Six by Sixteen is a “new” initiative by the Ontario Federation of Agriculture to get kids cooking. The idea is that all children should be able to cook at least six things by the time that they’re sixteen.

It was much lauded when it was announced last year. Then their website sat as a placeholder for some time. Last week it was finally populated. There are some videos, links to where to find local food, and a section on healthy eating (which just takes you to links on where to find local foods, what local foods are in season, and Canada’s Food Guide). Essentially the website is a repository of links to pre-existing sites and materials.

I’d like to be excited about this. I think that food skills are very much lacking in our society. I want to applaud any effort to increase the profile of food literacy. I hope that OFA is successful in doing that with this site. However, I think that this initiative could be so much more than it is.

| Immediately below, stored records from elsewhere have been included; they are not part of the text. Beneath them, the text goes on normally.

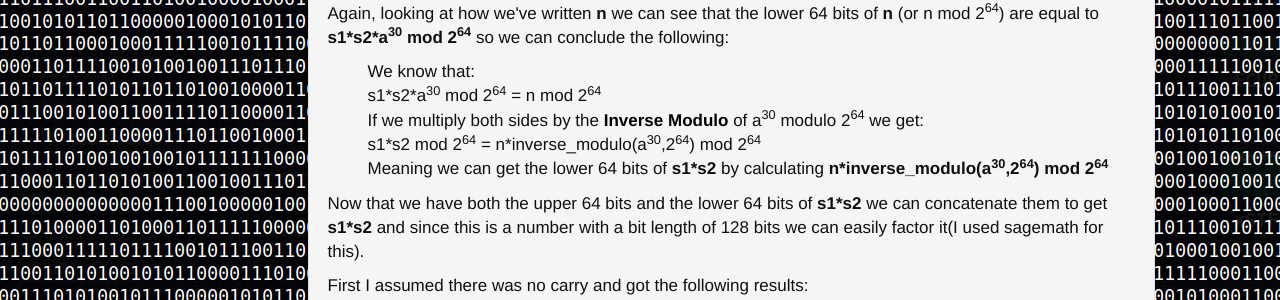
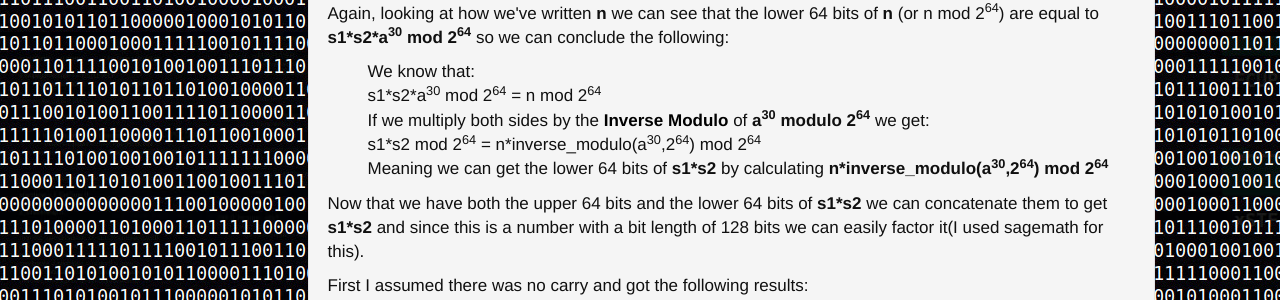
Before and after one commit to 0xA2/0xA2.github.io, a Jekyll site: the page built from _posts/2020-09-02-GoogleCTF2020ChunkNorris.markdown, in a window 1280 px wide and 900 px high, scrolled down 1675 px. Shown: the part 149-449 px from the top of the window. Built offline with Jekyll 4.4.1, drawn with Linux system fonts in a browser that asks for light colours.

```diff
--- a/_posts/2020-09-02-GoogleCTF2020ChunkNorris.markdown
+++ b/_posts/2020-09-02-GoogleCTF2020ChunkNorris.markdown
@@ -77,7 +77,7 @@ ul {
 <ul>
 	<li>We know that:</li>
 	<li>s1*s2*a<sup>30</sup> mod 2<sup>64</sup> = n mod 2<sup>64</sup></li>
-	<li>If we multiply both sides by the <a href="https://en.wikipedia.org/wiki/Modular_multiplicative_inverse"><b>Inverse Modulo</b></a> of a<sup>30</sup> modulo 2<sup>64</sup> we get:</li>
+	<li>If we multiply both sides by the <a href="https://en.wikipedia.org/wiki/Modular_multiplicative_inverse"><b>Inverse Modulo</b></a> of <b>a<sup>30</sup> modulo 2<sup>64</sup></b> we get:</li>
 	<li>s1*s2 mod 2<sup>64</sup> = n*inverse_modulo(a<sup>30</sup>,2<sup>64</sup>) mod 2<sup>64</sup></li>
 	<li>Meaning we can get the lower 64 bits of <b>s1*s2</b> by calculating <b>n*inverse_modulo(a<sup>30</sup>,2<sup>64</sup>) mod 2<sup>64</sup></b></li>
 </ul>
```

As this is an initiative to promote food literacy I think that more than producers should be involved. There should be dietitians and chefs involved, at the very least. Healthy eating is so much more than knowing where to find local food and having a copy of Canada’s Food Guide. Food literacy is about so much more than being able to boil an egg.

I really hope that OFA will start working with other groups to expand the content and reach of this initiative because it could be really great. As it stands, it’s underwhelming and seems to be more of a marketing tool for its partners than as a truly educational resource.